Exercise brief:
All of the data that follows should be given again exactly, without its images.

Change detection outputs:
# # # # #

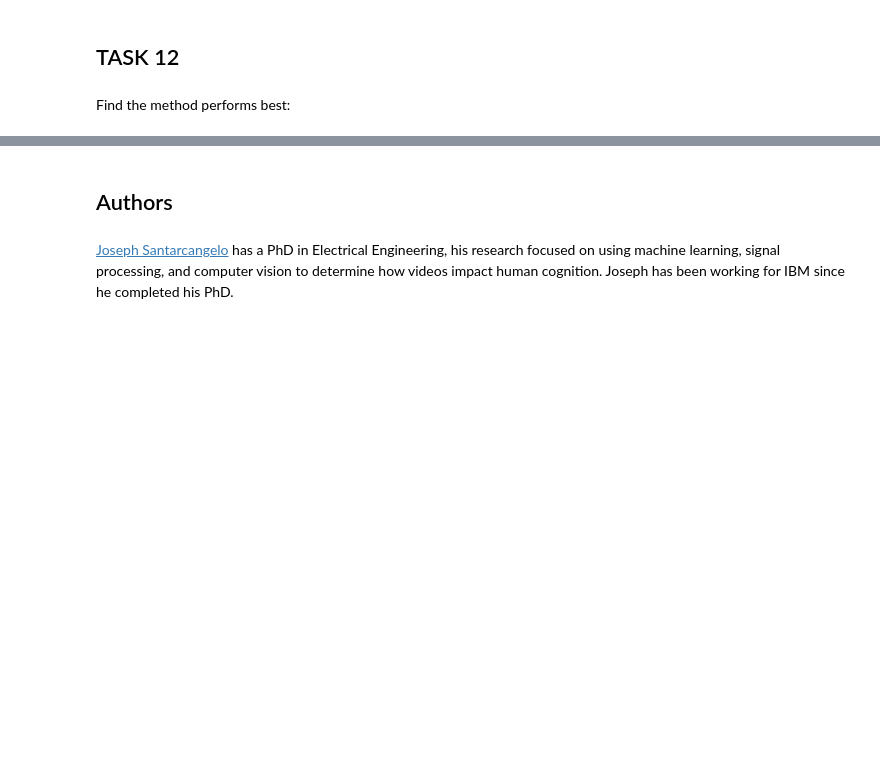
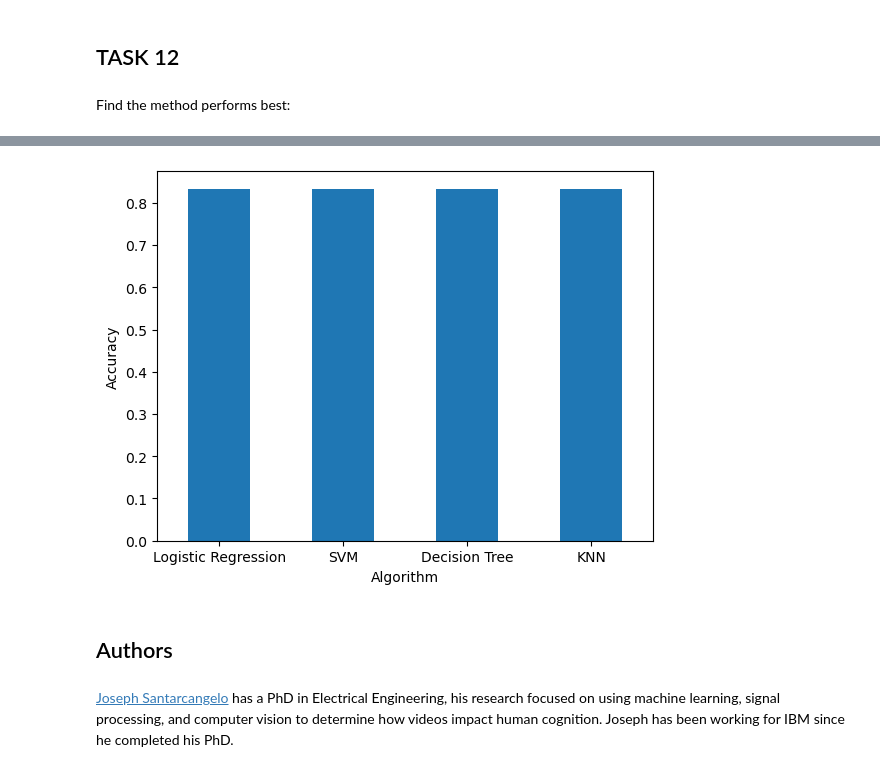
Before and after one commit to ictl/IBM-DS0720EN-Project, a Jupyter notebook: Machine Learning Prediction Lab.ipynb, the cells around one changed output, grey strips where cells are left out. Saved outputs shown, nothing was run; the diff lists cells and outputs as text; code cells hidden in the pictures; blank space fills up the shorter version.

```diff
--- a/Machine Learning Prediction Lab.ipynb
+++ b/Machine Learning Prediction Lab.ipynb
@@ -359,3 +360,11 @@ report_table
+# %%
+report_table.plot(kind = 'bar', legend = None)
+plt.xlabel("Algorithm",fontsize = 10)
+plt.xticks(rotation = 'horizontal')
+plt.ylabel("Accuracy",fontsize = 10)
+plt.show()
+# %% [output]
+[figure, added]
 # %% [markdown]
 ## Authors
 # %% [markdown]
```
Also changed, not shown: parts of 2 cells of this notebook.
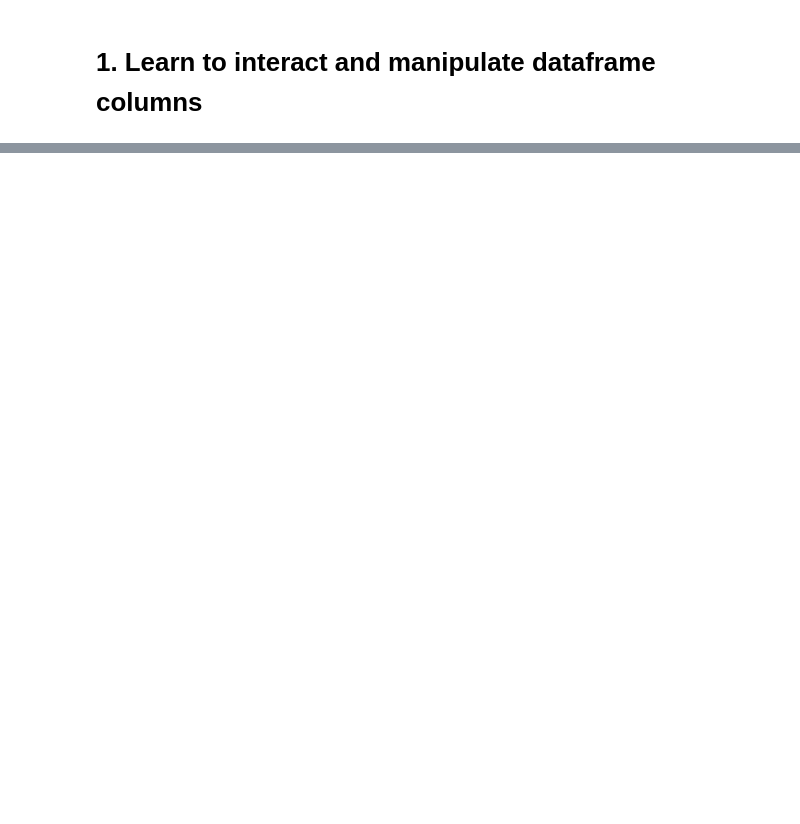
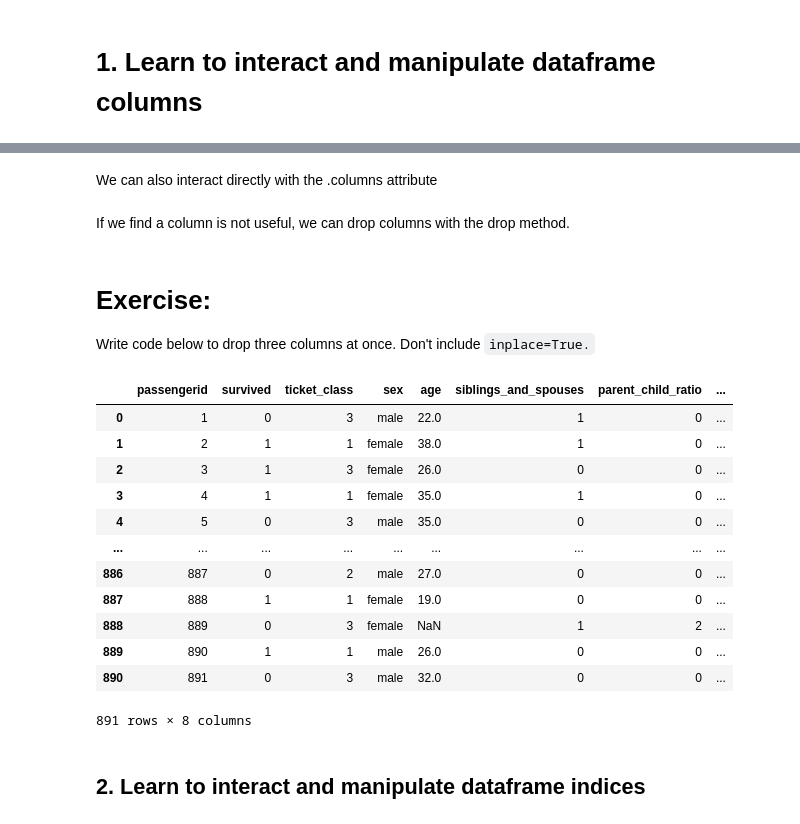
Before and after one commit to lecritch/pandas1_seattle-chicago-ds, a Jupyter notebook: pandas_intro_continued.ipynb, the cells around one changed output, grey strips where cells are left out. Drawn from its saved outputs; the diff is of its cells as text; code cells hidden in the pictures; blank space fills up the shorter version.

```diff
--- a/pandas_intro_continued.ipynb
+++ b/pandas_intro_continued.ipynb
@@ -27,0 +124,2 @@ df = pd.read_csv('titanic.csv')
+# %%
+df.rename({'SibSp':'siblings_and_spouses'}, axis=1, inplace=True)
@@ -27,0 +137,2 @@ df = pd.read_csv('titanic.csv')
+# %%
+df.rename(columns = {'Parch': 'parent_child_ratio', 'Pclass': 'ticket_class'}, inplace=True)
@@ -27,0 +148,11 @@ df = pd.read_csv('titanic.csv')
+# %% [markdown]
+We can also interact directly with the .columns attribute
+# %%
+df.columns = [name.lower() for name in list(df)]
+# %% [markdown]
+If we find a column is not useful, we can drop columns with the drop method.
+# %%
+df.drop('name', axis=1, inplace=True)
+# %% [markdown]
+# Exercise:
+Write code below to drop three columns at once.  Don't include  `inplace=True.`
@@ -27,0 +161,19 @@ df = pd.read_csv('titanic.csv')
+# %%
+#__SOLUTION__
+df.drop(columns=['cabin','ticket', 'embarked'])
+# %% [output]
+|  | passengerid | survived | ticket_class | sex | age | siblings_and_spouses | parent_child_ratio | ... |
+| 0 | 1 | 0 | 3 | male | 22.0 | 1 | 0 | ... |
+| 1 | 2 | 1 | 1 | female | 38.0 | 1 | 0 | ... |
+| 2 | 3 | 1 | 3 | female | 26.0 | 0 | 0 | ... |
+| 3 | 4 | 1 | 1 | female | 35.0 | 1 | 0 | ... |
+| 4 | 5 | 0 | 3 | male | 35.0 | 0 | 0 | ... |
+| ... | ... | ... | ... | ... | ... | ... | ... | ... |
+| 886 | 887 | 0 | 2 | male | 27.0 | 0 | 0 | ... |
+| 887 | 888 | 1 | 1 | female | 19.0 | 0 | 0 | ... |
+| 888 | 889 | 0 | 3 | female | NaN | 1 | 2 | ... |
+| 889 | 890 | 1 | 1 | male | 26.0 | 0 | 0 | ... |
+| 890 | 891 | 0 | 3 | male | 32.0 | 0 | 0 | ... |
+891 rows × 8 columns
+# %% [markdown]
+## 2. Learn to interact and manipulate dataframe indices
```
Also changed, not shown: parts of 20 cells of this notebook.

# # # # #

Response below:
Before and after one commit to ictl/IBM-DS0720EN-Project, a Jupyter notebook: Machine Learning Prediction Lab.ipynb, the cells around one changed output, grey strips where cells are left out. Saved outputs shown, nothing was run; the diff lists cells and outputs as text; code cells hidden in the pictures; blank space fills up the shorter version.

```diff
--- a/Machine Learning Prediction Lab.ipynb
+++ b/Machine Learning Prediction Lab.ipynb
@@ -359,3 +360,11 @@ report_table
+# %%
+report_table.plot(kind = 'bar', legend = None)
+plt.xlabel("Algorithm",fontsize = 10)
+plt.xticks(rotation = 'horizontal')
+plt.ylabel("Accuracy",fontsize = 10)
+plt.show()
+# %% [output]
+[figure, added]
 # %% [markdown]
 ## Authors
 # %% [markdown]
```
Also changed, not shown: parts of 2 cells of this notebook.
Before and after one commit to lecritch/pandas1_seattle-chicago-ds, a Jupyter notebook: pandas_intro_continued.ipynb, the cells around one changed output, grey strips where cells are left out. Drawn from its saved outputs; the diff is of its cells as text; code cells hidden in the pictures; blank space fills up the shorter version.

```diff
--- a/pandas_intro_continued.ipynb
+++ b/pandas_intro_continued.ipynb
@@ -27,0 +124,2 @@ df = pd.read_csv('titanic.csv')
+# %%
+df.rename({'SibSp':'siblings_and_spouses'}, axis=1, inplace=True)
@@ -27,0 +137,2 @@ df = pd.read_csv('titanic.csv')
+# %%
+df.rename(columns = {'Parch': 'parent_child_ratio', 'Pclass': 'ticket_class'}, inplace=True)
@@ -27,0 +148,11 @@ df = pd.read_csv('titanic.csv')
+# %% [markdown]
+We can also interact directly with the .columns attribute
+# %%
+df.columns = [name.lower() for name in list(df)]
+# %% [markdown]
+If we find a column is not useful, we can drop columns with the drop method.
+# %%
+df.drop('name', axis=1, inplace=True)
+# %% [markdown]
+# Exercise:
+Write code below to drop three columns at once.  Don't include  `inplace=True.`
@@ -27,0 +161,19 @@ df = pd.read_csv('titanic.csv')
+# %%
+#__SOLUTION__
+df.drop(columns=['cabin','ticket', 'embarked'])
+# %% [output]
+|  | passengerid | survived | ticket_class | sex | age | siblings_and_spouses | parent_child_ratio | ... |
+| 0 | 1 | 0 | 3 | male | 22.0 | 1 | 0 | ... |
+| 1 | 2 | 1 | 1 | female | 38.0 | 1 | 0 | ... |
+| 2 | 3 | 1 | 3 | female | 26.0 | 0 | 0 | ... |
+| 3 | 4 | 1 | 1 | female | 35.0 | 1 | 0 | ... |
+| 4 | 5 | 0 | 3 | male | 35.0 | 0 | 0 | ... |
+| ... | ... | ... | ... | ... | ... | ... | ... | ... |
+| 886 | 887 | 0 | 2 | male | 27.0 | 0 | 0 | ... |
+| 887 | 888 | 1 | 1 | female | 19.0 | 0 | 0 | ... |
+| 888 | 889 | 0 | 3 | female | NaN | 1 | 2 | ... |
+| 889 | 890 | 1 | 1 | male | 26.0 | 0 | 0 | ... |
+| 890 | 891 | 0 | 3 | male | 32.0 | 0 | 0 | ... |
+891 rows × 8 columns
+# %% [markdown]
+## 2. Learn to interact and manipulate dataframe indices
```
Also changed, not shown: parts of 20 cells of this notebook.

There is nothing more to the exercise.